|by Jerry O’Driscoll
At the Coordination Problem, Pete Boettke drew our attention to James M. Buchanan’s paper, “Economists Have No Clothes”. It’s a short piece, chock full of insights. I want to draw on some not raised by Pete.
Buchanan observes that protagonists are prone to claim “that ‘the market’ (or ‘capitalism’) either works or does not work without constraints, a claim that is demonstrably unsupportable…” He reminds us that Adam Smith’s “whole effort” was aimed at identifying the right laws and institutions, so that self-interested behavior would lead to outcomes that were generally beneficial.
The Wealth of Nations is filled with examples of malfunctioning markets due to bad laws and institutions. Smith never defended business or businessmen per se, indeed had nothing good to say about them. He defended the simple system of natural liberty, whose meaning he specified over hundreds of pages.

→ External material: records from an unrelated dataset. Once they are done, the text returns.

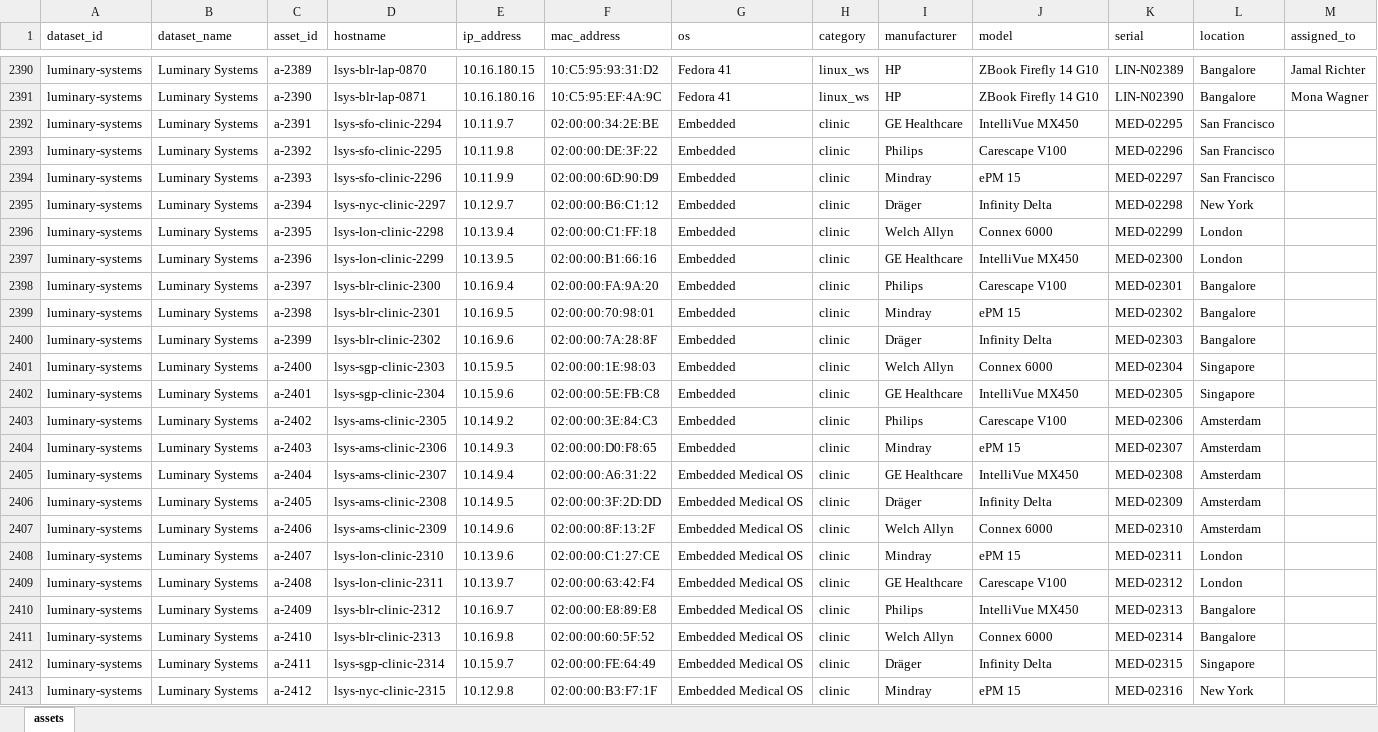
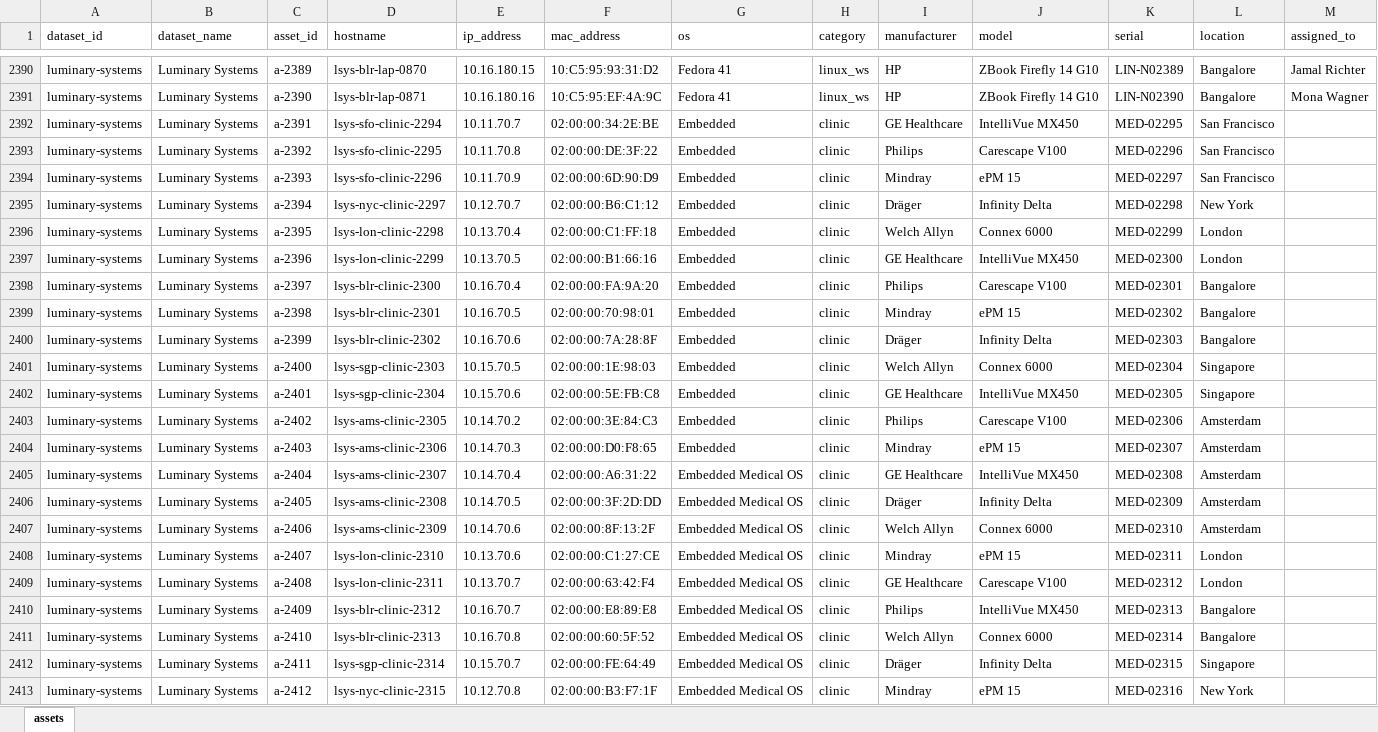
Before and after one commit to repswalp-cmd/luminary-demo-docs, an Excel workbook: master-sheet/assets_luminary.xlsx, sheet assets, drawn as a sheet; only a part is shown, gaps mark what is left out; values as stored, in another font and other column widths than the file's, no borders; the diff covers the shown part only; the diff names each change by its address in the sheet, - before the commit and + after, or states it on an @@ line.

```diff
--- a/master-sheet/assets_luminary.xlsx (sheet assets)
+++ b/master-sheet/assets_luminary.xlsx (sheet assets)
-E2392 (ip_address): 10.11.9.7
+E2392 (ip_address): 10.11.70.7
-E2393 (ip_address): 10.11.9.8
+E2393 (ip_address): 10.11.70.8
-E2394 (ip_address): 10.11.9.9
+E2394 (ip_address): 10.11.70.9
-E2395 (ip_address): 10.12.9.7
+E2395 (ip_address): 10.12.70.7
-E2396 (ip_address): 10.13.9.4
+E2396 (ip_address): 10.13.70.4
-E2397 (ip_address): 10.13.9.5
+E2397 (ip_address): 10.13.70.5
-E2398 (ip_address): 10.16.9.4
+E2398 (ip_address): 10.16.70.4
-E2399 (ip_address): 10.16.9.5
+E2399 (ip_address): 10.16.70.5
-E2400 (ip_address): 10.16.9.6
+E2400 (ip_address): 10.16.70.6
-E2401 (ip_address): 10.15.9.5
+E2401 (ip_address): 10.15.70.5
-E2402 (ip_address): 10.15.9.6
+E2402 (ip_address): 10.15.70.6
-E2403 (ip_address): 10.14.9.2
+E2403 (ip_address): 10.14.70.2
-E2404 (ip_address): 10.14.9.3
+E2404 (ip_address): 10.14.70.3
-E2405 (ip_address): 10.14.9.4
+E2405 (ip_address): 10.14.70.4
-E2406 (ip_address): 10.14.9.5
+E2406 (ip_address): 10.14.70.5
-E2407 (ip_address): 10.14.9.6
+E2407 (ip_address): 10.14.70.6
-E2408 (ip_address): 10.13.9.6
+E2408 (ip_address): 10.13.70.6
-E2409 (ip_address): 10.13.9.7
+E2409 (ip_address): 10.13.70.7
-E2410 (ip_address): 10.16.9.7
+E2410 (ip_address): 10.16.70.7
-E2411 (ip_address): 10.16.9.8
+E2411 (ip_address): 10.16.70.8
-E2412 (ip_address): 10.15.9.7
+E2412 (ip_address): 10.15.70.7
-E2413 (ip_address): 10.12.9.8
+E2413 (ip_address): 10.12.70.8
```
Also changed, not shown: 17 edited cells elsewhere in this sheet.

The modern heirs to Smith are the property rights and Public Choice theorists, who examine the rules, laws and institutions necessary to make markets work. And they analyze what happens when those institutions are absent.

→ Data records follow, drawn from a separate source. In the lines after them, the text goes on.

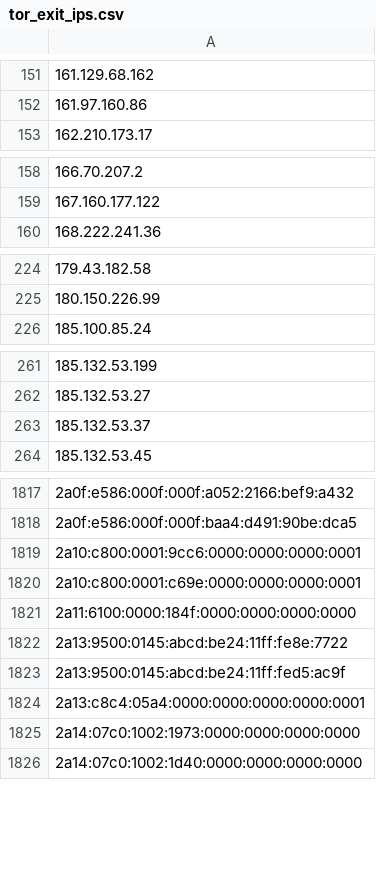
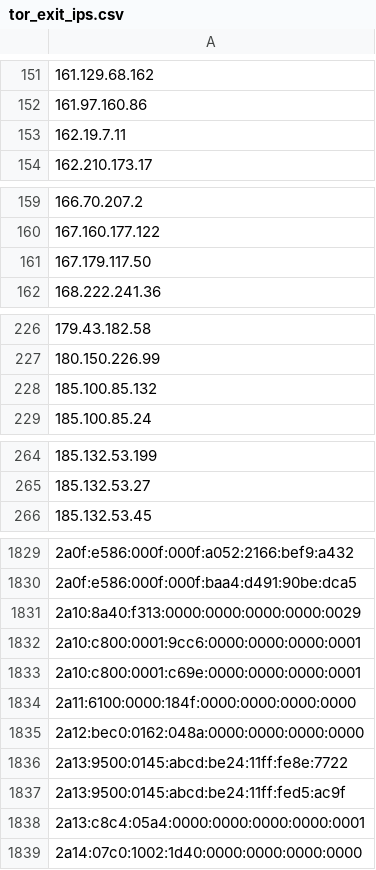
Before and after one commit to nullwhire/tor-watchlist, a CSV file: data/tor_exit_ips.csv, drawn as a sheet; only a part is shown, gaps mark what is left out; removed rows and columns are numbered as before the commit, all else as after; the diff covers the shown part only; the diff names each change by its address in the sheet, - before the commit and + after, or states it on an @@ line.

```diff
--- a/data/tor_exit_ips.csv
+++ b/data/tor_exit_ips.csv
+row 153: 162.19.7.11
+row 161: 167.179.117.50
+row 228: 185.100.85.132
-row 263: 185.132.53.37
+row 1831: 2a10:8a40:f313:0000:0000:0000:0000:0029
+row 1835: 2a12:bec0:0162:048a:0000:0000:0000:0000
-row 1825: 2a14:07c0:1002:1973:0000:0000:0000:0000
```
Also changed, not shown: 14 added rows and 3 removed rows elsewhere in this file, 1 other file.
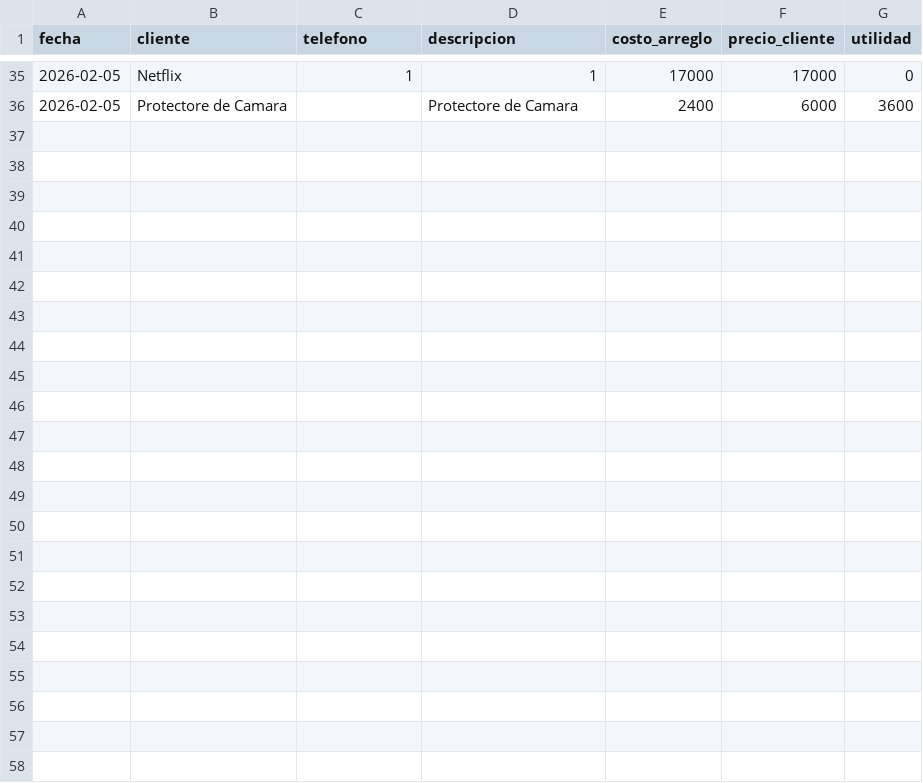
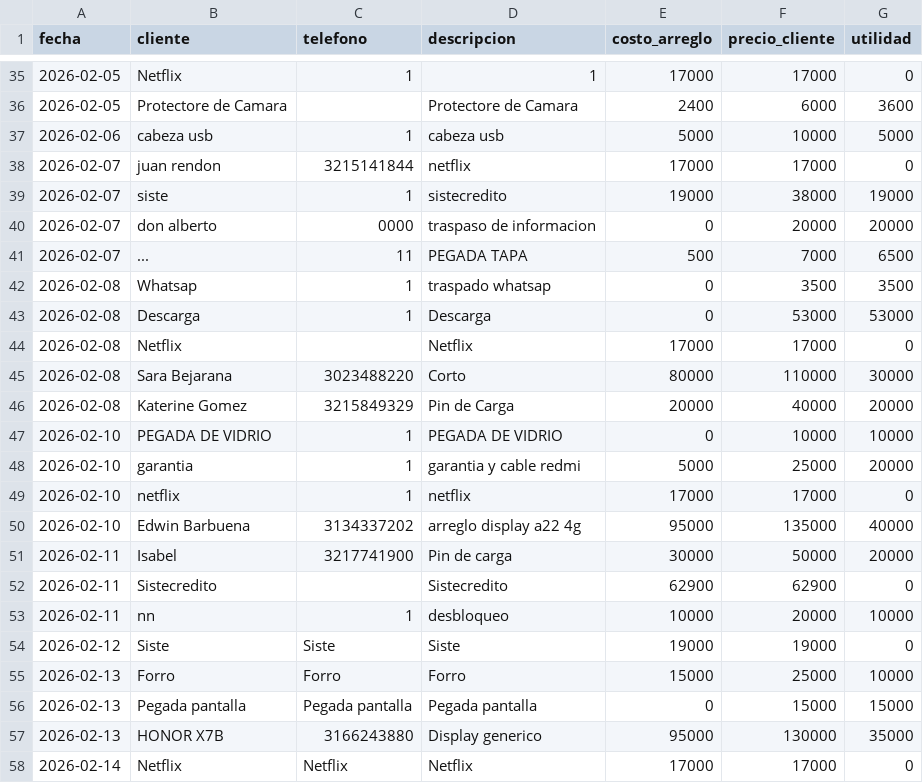
Before and after one commit to AnduellgDeveloper/TecnoImpacto-Sistema-Registros, a CSV file: data/arreglos.csv, drawn as a sheet; only a part is shown, gaps mark what is left out; the diff names each change by its address in the sheet, - before the commit and + after, or states it on an @@ line.

```diff
--- a/data/arreglos.csv
+++ b/data/arreglos.csv
+row 37: 2026-02-06 | cabeza usb | 1 | cabeza usb | 5000 | 10000 | 5000
+row 38: 2026-02-07 | juan rendon | 3215141844 | netflix | 17000 | 17000 | 0
+row 39: 2026-02-07 | siste | 1 | sistecredito | 19000 | 38000 | 19000
+row 40: 2026-02-07 | don alberto | 0000 | traspaso de informacion | 0 | 20000 | 20000
+row 41: 2026-02-07 | ... | 11 | PEGADA TAPA | 500 | 7000 | 6500
+row 42: 2026-02-08 | Whatsap | 1 | traspado whatsap | 0 | 3500 | 3500
+row 43: 2026-02-08 | Descarga | 1 | Descarga | 0 | 53000 | 53000
+row 44: 2026-02-08 | Netflix |  | Netflix | 17000 | 17000 | 0
+row 45: 2026-02-08 | Sara Bejarana | 3023488220 | Corto | 80000 | 110000 | 30000
+row 46: 2026-02-08 | Katerine Gomez | 3215849329 | Pin de Carga | 20000 | 40000 | 20000
+row 47: 2026-02-10 | PEGADA DE VIDRIO | 1 | PEGADA DE VIDRIO | 0 | 10000 | 10000
+row 48: 2026-02-10 | garantia | 1 | garantia y cable redmi | 5000 | 25000 | 20000
+row 49: 2026-02-10 | netflix | 1 | netflix | 17000 | 17000 | 0
+row 50: 2026-02-10 | Edwin Barbuena | 3134337202 | arreglo display a22 4g | 95000 | 135000 | 40000
+row 51: 2026-02-11 | Isabel | 3217741900 | Pin de carga | 30000 | 50000 | 20000
+row 52: 2026-02-11 | Sistecredito |  | Sistecredito | 62900 | 62900 | 0
+row 53: 2026-02-11 | nn | 1 | desbloqueo | 10000 | 20000 | 10000
+row 54: 2026-02-12 | Siste | Siste | Siste | 19000 | 19000 | 0
+row 55: 2026-02-13 | Forro | Forro | Forro | 15000 | 25000 | 10000
+row 56: 2026-02-13 | Pegada pantalla | Pegada pantalla | Pegada pantalla | 0 | 15000 | 15000
+row 57: 2026-02-13 | HONOR X7B | 3166243880 | Display generico | 95000 | 130000 | 35000
+row 58: 2026-02-14 | Netflix | Netflix | Netflix | 17000 | 17000 | 0
```
Also changed, not shown: data/inventario.csv, 2 other files.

Buchanan then turns his attention to money and finance and asks what I think is the essential question. “Why have political economists, in particular, been apparently so willing to accept as sacrosanct the monetary framework in being? Why has not more attention been paid to alternative structures, to differing rules and institutions?”

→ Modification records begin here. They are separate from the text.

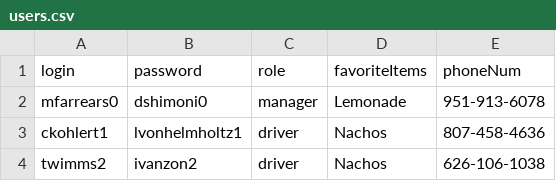
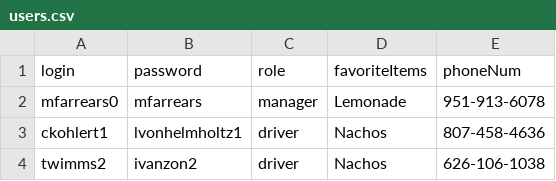
Before and after one commit to Jeli04/cs166_project_phase3, a CSV file: data/users.csv, drawn as a sheet; only a part is shown.

```diff
--- a/data/users.csv
+++ b/data/users.csv
@@ -1,3 +1,3 @@
 login,password,role,favoriteItems,phoneNum
-mfarrears0,dshimoni0,manager,Lemonade,951-913-6078
+mfarrears0,mfarrears,manager,Lemonade,951-913-6078
 ckohlert1,lvonhelmholtz1,driver,Nachos,807-458-4636
```
Also changed, not shown: 2 other files.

Buchanan makes clear that the financial crisis was not just a crisis of the monetary and financial system, but of the prevailing economic theory that takes the existing system as “sacrosanct.” He describes the crisis as “a Pareto-inferior shift in which all persons in the nexus were made worse off by their own utility calculation.”
He offers up some ideas on what needs to be done to reform the monetary and financial system. I don’t necessarily share his exact prescription, though I think each part of it deserves consideration and debate. I do endorse his call for an institutional or constitutional approach to reform.